#### [Records from a data collection]

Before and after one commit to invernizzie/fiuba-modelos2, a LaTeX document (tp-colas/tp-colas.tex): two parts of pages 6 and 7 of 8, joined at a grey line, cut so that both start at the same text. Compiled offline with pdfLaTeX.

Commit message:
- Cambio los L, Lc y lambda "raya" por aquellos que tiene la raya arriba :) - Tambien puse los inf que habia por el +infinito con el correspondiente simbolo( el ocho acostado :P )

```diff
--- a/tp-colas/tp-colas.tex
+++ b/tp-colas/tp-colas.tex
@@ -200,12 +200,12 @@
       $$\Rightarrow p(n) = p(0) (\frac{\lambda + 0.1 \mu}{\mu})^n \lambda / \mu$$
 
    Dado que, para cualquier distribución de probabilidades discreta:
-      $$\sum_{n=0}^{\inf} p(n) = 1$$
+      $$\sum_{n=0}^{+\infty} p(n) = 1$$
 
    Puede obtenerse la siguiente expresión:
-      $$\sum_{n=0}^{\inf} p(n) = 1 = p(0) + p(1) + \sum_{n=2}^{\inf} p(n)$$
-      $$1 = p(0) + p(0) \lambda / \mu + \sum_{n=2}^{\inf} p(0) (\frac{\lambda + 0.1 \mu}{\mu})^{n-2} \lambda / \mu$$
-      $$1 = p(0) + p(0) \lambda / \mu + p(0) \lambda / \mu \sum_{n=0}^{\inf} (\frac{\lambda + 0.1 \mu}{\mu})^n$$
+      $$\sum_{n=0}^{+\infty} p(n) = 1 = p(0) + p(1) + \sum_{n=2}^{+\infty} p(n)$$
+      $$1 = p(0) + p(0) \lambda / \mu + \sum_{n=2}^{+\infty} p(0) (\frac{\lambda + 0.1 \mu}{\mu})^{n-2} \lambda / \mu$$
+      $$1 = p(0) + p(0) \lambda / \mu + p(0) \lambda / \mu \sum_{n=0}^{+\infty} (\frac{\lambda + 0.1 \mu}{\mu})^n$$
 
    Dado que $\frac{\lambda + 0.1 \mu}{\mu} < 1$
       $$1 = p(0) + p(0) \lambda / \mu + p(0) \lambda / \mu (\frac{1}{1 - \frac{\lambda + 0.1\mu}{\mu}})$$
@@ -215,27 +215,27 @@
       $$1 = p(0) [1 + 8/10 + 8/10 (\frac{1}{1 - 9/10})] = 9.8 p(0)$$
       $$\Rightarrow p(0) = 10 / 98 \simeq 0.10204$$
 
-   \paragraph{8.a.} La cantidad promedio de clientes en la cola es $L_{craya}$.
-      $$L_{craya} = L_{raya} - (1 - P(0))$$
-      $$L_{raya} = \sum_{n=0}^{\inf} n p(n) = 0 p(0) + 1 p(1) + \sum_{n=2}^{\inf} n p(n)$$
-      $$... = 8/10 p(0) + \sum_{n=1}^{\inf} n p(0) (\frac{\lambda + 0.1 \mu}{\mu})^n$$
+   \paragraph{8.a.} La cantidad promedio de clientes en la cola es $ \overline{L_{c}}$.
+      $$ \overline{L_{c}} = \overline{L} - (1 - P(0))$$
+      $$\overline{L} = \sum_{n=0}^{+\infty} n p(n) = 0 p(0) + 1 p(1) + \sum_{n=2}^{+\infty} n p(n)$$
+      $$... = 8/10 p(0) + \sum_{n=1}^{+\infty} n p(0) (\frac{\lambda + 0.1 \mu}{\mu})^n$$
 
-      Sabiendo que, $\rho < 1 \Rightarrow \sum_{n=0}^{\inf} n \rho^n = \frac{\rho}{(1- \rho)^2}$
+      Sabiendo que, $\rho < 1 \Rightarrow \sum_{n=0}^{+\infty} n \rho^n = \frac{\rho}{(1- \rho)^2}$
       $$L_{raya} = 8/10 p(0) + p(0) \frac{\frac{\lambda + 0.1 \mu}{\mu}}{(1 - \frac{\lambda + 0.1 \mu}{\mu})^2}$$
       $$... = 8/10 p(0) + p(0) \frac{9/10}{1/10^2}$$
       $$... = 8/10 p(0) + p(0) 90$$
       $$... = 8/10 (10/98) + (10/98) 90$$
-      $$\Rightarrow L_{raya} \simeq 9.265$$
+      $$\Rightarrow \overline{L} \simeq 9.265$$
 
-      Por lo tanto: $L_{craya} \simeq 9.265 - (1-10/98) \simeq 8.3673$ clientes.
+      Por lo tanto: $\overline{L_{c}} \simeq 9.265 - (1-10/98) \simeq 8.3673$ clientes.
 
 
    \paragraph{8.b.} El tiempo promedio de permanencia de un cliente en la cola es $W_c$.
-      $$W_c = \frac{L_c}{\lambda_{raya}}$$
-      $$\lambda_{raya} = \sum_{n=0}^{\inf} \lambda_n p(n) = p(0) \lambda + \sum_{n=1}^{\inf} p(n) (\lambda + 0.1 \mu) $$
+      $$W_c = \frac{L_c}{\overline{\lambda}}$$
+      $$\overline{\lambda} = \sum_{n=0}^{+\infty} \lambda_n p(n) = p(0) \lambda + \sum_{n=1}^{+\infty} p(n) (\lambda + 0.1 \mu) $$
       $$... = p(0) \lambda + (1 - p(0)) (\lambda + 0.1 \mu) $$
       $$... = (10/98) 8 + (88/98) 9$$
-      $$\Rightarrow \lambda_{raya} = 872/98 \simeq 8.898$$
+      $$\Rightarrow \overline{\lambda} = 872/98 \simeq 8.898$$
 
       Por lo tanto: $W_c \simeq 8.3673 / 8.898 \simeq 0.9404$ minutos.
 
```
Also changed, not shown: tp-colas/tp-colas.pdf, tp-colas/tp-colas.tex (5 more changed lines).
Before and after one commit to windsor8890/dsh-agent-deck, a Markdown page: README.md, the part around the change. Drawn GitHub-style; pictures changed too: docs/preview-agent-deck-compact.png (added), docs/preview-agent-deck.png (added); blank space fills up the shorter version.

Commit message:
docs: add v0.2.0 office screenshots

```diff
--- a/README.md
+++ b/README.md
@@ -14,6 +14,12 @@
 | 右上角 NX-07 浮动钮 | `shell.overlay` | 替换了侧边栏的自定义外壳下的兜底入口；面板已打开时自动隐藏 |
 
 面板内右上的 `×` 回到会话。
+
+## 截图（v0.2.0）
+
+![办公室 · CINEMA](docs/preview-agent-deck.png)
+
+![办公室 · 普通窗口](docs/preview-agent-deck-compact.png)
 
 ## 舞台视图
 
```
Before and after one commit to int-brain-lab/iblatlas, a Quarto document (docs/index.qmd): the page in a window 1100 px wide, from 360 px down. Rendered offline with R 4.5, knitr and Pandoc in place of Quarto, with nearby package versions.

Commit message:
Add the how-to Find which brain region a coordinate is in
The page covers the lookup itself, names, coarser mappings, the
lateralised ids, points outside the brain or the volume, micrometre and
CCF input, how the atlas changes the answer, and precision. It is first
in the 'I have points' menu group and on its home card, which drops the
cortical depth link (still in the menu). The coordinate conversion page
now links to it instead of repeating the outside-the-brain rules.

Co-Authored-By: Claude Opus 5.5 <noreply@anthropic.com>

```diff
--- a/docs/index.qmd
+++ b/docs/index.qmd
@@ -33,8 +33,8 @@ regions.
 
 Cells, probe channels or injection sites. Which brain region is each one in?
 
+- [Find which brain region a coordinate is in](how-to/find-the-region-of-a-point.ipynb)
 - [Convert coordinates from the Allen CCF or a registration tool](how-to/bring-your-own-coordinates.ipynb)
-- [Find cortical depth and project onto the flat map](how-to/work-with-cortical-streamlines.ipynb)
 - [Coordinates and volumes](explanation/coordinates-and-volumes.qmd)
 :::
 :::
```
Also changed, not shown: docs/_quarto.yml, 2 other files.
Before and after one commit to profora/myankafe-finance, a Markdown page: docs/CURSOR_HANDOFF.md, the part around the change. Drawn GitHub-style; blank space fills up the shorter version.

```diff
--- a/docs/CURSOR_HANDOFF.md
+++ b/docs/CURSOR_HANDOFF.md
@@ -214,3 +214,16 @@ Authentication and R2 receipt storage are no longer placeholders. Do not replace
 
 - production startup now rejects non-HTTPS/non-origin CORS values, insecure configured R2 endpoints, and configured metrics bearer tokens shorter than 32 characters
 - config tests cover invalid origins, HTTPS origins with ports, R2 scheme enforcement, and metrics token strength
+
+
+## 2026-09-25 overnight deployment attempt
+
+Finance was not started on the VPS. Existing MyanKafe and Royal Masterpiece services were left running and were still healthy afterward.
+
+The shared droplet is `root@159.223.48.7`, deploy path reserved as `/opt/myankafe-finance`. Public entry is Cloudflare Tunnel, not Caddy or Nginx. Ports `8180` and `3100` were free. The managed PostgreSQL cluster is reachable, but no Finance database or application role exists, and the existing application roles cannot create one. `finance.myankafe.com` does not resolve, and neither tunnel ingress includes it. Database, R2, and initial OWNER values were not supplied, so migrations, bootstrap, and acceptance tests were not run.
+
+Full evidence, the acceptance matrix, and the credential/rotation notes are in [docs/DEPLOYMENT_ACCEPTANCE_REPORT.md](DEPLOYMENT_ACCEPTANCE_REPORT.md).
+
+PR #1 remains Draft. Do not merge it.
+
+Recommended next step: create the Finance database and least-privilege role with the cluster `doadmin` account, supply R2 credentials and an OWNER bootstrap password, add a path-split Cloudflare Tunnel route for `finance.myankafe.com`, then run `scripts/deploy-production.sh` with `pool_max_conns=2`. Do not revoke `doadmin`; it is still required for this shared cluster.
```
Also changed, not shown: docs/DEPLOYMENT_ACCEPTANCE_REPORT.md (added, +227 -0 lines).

#### [Aim of the exercise]
Where does the word "with" appear in the records above? Return every line that holds it.

#### [Your solution]
Before and after one commit to invernizzie/fiuba-modelos2, a LaTeX document (tp-colas/tp-colas.tex): two parts of pages 6 and 7 of 8, joined at a grey line, cut so that both start at the same text. Compiled offline with pdfLaTeX.
Before and after one commit to int-brain-lab/iblatlas, a Quarto document (docs/index.qmd): the page in a window 1100 px wide, from 360 px down. Rendered offline with R 4.5, knitr and Pandoc in place of Quarto, with nearby package versions.
-- [Find cortical depth and project onto the flat map](how-to/work-with-cortical-streamlines.ipynb)
 - config tests cover invalid origins, HTTPS origins with ports, R2 scheme enforcement, and metrics token strength
+Recommended next step: create the Finance database and least-privilege role with the cluster `doadmin` account, supply R2 credentials and an OWNER bootstrap password, add a path-split Cloudflare Tunnel route for `finance.myankafe.com`, then run `scripts/deploy-production.sh` with `pool_max_conns=2`. Do not revoke `doadmin`; it is still required for this shared cluster.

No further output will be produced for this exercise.